What is NAGPRA?
The Native American Graves Protection and Repatriation Act (NAGPRA) of 1990 establishes a process of identification, consultation, and recommendation about American Indian ancestral remains and cultural materials currently held by museums and other collecting institutions. NAGPRA requires museums and other collecting institutions to work with indigenous cultural groups to establish cultural affiliation and repatriate American Indian human remains and culturally sensitive materials.
NAGPRA at the Fort Collins Museum of Discovery
Starting in 2001 the Fort Collins Museum facilitated consultations with numerous American Indian tribes and conducted research on its collection of cultural materials. Some of the tribal communities consulted have historical ties to this area, specifically the Ute, Arapaho, Cheyenne, Lakota, Apache, Comanche, Kiowa, Crow, and Pawnee. Other tribes have been the Death Valley Timbisha Shoshone Band of California, the Navajo Nation, and numerous Puebloan tribes. These consultations led to the repatriation or reburial of all the human remains once held in the Museum’s collections.

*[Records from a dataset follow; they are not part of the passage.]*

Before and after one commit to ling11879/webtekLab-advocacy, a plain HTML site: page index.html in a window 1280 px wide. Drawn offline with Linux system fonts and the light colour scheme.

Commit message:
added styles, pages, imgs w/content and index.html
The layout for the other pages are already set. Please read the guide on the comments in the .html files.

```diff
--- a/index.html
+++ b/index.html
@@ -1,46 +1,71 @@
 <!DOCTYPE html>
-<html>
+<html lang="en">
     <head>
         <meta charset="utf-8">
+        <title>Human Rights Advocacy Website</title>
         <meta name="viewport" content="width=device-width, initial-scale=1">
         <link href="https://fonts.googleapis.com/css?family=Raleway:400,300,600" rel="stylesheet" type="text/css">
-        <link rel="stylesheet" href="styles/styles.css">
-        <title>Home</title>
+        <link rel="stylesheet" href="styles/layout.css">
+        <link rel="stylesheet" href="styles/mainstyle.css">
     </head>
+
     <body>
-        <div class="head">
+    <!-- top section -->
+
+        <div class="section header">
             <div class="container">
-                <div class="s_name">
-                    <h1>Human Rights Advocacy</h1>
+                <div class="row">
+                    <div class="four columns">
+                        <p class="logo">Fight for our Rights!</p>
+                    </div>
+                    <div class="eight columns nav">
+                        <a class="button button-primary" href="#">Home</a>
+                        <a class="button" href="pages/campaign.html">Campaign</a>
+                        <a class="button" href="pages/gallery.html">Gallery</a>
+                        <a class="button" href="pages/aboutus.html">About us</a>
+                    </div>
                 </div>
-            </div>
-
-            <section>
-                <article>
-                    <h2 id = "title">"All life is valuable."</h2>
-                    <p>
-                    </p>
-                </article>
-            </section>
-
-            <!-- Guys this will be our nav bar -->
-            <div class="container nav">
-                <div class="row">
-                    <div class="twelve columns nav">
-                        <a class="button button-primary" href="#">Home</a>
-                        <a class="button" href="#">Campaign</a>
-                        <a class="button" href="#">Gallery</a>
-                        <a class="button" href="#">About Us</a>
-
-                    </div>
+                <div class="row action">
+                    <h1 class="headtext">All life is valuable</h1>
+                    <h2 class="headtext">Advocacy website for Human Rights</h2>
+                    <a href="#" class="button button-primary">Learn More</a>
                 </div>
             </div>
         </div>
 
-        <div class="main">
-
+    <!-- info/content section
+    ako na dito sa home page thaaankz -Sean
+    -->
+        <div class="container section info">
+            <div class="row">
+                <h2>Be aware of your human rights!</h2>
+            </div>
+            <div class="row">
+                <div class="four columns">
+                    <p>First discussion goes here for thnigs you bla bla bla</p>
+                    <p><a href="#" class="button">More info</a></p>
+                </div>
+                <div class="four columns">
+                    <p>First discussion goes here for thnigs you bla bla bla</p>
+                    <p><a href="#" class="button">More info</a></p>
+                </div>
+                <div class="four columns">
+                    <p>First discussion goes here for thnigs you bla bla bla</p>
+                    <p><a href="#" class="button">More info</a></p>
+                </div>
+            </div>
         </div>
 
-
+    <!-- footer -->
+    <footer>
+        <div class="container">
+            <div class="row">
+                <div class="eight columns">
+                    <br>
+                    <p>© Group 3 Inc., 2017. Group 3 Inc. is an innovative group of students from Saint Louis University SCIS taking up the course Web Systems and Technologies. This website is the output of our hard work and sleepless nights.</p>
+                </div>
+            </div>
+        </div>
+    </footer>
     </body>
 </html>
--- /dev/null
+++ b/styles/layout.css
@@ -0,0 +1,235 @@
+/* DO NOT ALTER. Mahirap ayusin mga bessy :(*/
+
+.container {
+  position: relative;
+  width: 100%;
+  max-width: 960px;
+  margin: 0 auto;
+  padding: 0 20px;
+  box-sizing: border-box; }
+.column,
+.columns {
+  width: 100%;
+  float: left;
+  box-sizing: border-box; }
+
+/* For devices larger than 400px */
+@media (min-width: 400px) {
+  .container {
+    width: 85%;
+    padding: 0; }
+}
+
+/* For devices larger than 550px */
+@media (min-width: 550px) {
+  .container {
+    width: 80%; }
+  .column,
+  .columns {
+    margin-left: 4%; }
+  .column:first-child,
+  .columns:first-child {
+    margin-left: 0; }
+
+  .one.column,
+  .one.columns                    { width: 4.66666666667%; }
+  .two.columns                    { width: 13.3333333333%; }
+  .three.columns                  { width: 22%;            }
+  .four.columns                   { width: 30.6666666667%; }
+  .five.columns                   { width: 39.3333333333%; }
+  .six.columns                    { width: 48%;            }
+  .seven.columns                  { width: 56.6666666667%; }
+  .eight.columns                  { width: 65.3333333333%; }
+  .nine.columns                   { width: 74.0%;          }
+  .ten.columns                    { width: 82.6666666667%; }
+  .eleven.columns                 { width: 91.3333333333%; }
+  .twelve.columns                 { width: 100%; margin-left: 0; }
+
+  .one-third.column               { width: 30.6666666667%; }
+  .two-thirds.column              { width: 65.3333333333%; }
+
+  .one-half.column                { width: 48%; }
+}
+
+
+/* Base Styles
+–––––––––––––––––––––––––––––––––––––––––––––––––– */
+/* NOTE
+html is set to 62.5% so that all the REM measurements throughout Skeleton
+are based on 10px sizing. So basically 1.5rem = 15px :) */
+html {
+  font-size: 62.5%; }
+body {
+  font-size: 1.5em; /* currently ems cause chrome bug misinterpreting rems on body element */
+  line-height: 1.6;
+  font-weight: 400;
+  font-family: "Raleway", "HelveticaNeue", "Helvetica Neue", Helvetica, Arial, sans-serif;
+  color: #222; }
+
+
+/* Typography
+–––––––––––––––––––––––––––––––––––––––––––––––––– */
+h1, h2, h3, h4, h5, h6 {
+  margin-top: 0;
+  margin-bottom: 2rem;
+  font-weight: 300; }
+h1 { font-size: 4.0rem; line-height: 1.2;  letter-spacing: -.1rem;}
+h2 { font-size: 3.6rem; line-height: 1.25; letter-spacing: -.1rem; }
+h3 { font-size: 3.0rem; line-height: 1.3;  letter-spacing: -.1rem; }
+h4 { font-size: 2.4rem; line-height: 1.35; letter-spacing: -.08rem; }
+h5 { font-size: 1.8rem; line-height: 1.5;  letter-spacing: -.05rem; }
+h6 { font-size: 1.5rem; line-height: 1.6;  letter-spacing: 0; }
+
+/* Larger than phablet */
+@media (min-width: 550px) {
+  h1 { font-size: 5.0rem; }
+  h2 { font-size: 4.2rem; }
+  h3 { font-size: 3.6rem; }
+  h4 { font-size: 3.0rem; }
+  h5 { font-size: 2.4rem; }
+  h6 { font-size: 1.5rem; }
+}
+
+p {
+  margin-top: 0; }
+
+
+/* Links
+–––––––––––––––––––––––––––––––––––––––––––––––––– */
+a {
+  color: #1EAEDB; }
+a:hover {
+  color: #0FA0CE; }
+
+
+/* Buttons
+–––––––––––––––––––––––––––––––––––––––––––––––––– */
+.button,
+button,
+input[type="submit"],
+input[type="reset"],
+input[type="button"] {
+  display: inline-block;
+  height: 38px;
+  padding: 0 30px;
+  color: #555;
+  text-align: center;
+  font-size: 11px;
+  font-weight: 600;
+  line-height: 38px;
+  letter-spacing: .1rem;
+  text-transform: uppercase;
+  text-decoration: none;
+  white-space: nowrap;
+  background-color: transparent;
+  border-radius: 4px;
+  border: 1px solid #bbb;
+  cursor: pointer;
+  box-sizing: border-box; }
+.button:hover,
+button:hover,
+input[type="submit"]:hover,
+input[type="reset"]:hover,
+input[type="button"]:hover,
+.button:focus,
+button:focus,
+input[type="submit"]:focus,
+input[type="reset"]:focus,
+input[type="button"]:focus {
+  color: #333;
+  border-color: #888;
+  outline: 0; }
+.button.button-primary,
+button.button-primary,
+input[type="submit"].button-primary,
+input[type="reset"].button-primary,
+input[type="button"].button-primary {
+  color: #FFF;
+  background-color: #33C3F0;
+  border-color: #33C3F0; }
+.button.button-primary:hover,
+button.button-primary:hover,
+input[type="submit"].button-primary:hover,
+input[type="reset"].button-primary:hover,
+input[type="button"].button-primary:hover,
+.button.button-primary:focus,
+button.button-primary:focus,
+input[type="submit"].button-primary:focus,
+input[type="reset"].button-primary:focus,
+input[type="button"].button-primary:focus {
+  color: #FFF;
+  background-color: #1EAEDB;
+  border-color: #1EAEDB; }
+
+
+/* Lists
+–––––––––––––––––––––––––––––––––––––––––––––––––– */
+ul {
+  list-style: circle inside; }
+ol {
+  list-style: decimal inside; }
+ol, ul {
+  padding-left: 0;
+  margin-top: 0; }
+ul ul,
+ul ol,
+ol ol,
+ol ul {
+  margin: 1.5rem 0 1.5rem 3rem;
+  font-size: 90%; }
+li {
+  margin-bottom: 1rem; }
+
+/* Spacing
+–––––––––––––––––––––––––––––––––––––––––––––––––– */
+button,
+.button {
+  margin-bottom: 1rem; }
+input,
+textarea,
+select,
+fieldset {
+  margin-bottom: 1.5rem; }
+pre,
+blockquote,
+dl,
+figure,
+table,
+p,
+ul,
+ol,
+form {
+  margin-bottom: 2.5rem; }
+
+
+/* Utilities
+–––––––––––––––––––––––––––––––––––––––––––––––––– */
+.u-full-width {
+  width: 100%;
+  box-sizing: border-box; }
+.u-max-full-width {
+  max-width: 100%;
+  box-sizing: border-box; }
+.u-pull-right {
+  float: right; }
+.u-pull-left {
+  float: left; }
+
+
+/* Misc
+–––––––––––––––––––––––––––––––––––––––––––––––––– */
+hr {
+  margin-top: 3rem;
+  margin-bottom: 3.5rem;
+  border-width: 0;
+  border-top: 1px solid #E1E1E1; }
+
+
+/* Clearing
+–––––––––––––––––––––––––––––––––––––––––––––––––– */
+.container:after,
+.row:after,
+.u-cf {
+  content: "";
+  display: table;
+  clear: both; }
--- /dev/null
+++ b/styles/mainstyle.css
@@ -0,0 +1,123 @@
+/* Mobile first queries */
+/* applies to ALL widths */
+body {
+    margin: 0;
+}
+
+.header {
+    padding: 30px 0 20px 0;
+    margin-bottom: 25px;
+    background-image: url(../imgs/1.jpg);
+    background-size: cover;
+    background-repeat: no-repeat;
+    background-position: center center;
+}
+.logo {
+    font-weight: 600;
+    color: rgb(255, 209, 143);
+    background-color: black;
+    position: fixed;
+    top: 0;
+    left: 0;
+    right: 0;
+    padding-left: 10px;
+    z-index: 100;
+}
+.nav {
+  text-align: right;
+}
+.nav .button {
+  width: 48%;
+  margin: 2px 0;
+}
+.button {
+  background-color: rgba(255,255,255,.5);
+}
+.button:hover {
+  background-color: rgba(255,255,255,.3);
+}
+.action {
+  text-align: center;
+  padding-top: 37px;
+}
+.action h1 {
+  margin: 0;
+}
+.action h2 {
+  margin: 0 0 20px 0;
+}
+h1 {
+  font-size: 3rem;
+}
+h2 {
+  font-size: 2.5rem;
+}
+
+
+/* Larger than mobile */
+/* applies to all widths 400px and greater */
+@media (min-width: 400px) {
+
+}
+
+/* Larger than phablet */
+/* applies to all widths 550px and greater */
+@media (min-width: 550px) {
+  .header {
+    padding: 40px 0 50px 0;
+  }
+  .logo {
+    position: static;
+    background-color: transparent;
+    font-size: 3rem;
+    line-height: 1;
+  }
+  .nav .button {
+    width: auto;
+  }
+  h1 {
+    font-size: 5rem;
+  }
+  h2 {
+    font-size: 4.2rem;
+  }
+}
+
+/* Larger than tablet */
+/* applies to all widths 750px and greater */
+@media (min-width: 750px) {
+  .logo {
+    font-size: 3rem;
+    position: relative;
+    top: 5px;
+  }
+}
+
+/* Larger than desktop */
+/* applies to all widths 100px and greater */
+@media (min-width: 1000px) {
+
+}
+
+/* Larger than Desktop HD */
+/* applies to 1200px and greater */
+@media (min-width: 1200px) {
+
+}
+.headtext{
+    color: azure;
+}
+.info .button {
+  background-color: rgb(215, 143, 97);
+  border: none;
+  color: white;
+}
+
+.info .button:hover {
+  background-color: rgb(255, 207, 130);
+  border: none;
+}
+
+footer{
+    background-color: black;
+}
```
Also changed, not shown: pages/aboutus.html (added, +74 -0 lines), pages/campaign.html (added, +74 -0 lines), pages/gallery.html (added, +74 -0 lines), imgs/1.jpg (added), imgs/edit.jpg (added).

Though the Fort Collins Museum of Discovery does not hold any human remains in its collections, the lessons and relationships created during the NAGPRA process continue to inform the care of our Native American collections and the interpretation of our local indigenous stories. Information and insights native consultants shared are incorporated into the records of the Native American collections and is used to present these objects in our galleries. The Museum continues to benefit from the involvement of a task force made up of Native American members of our local community, who are consulted in the development of our exhibits and programming. Learn more about NAGPRA here.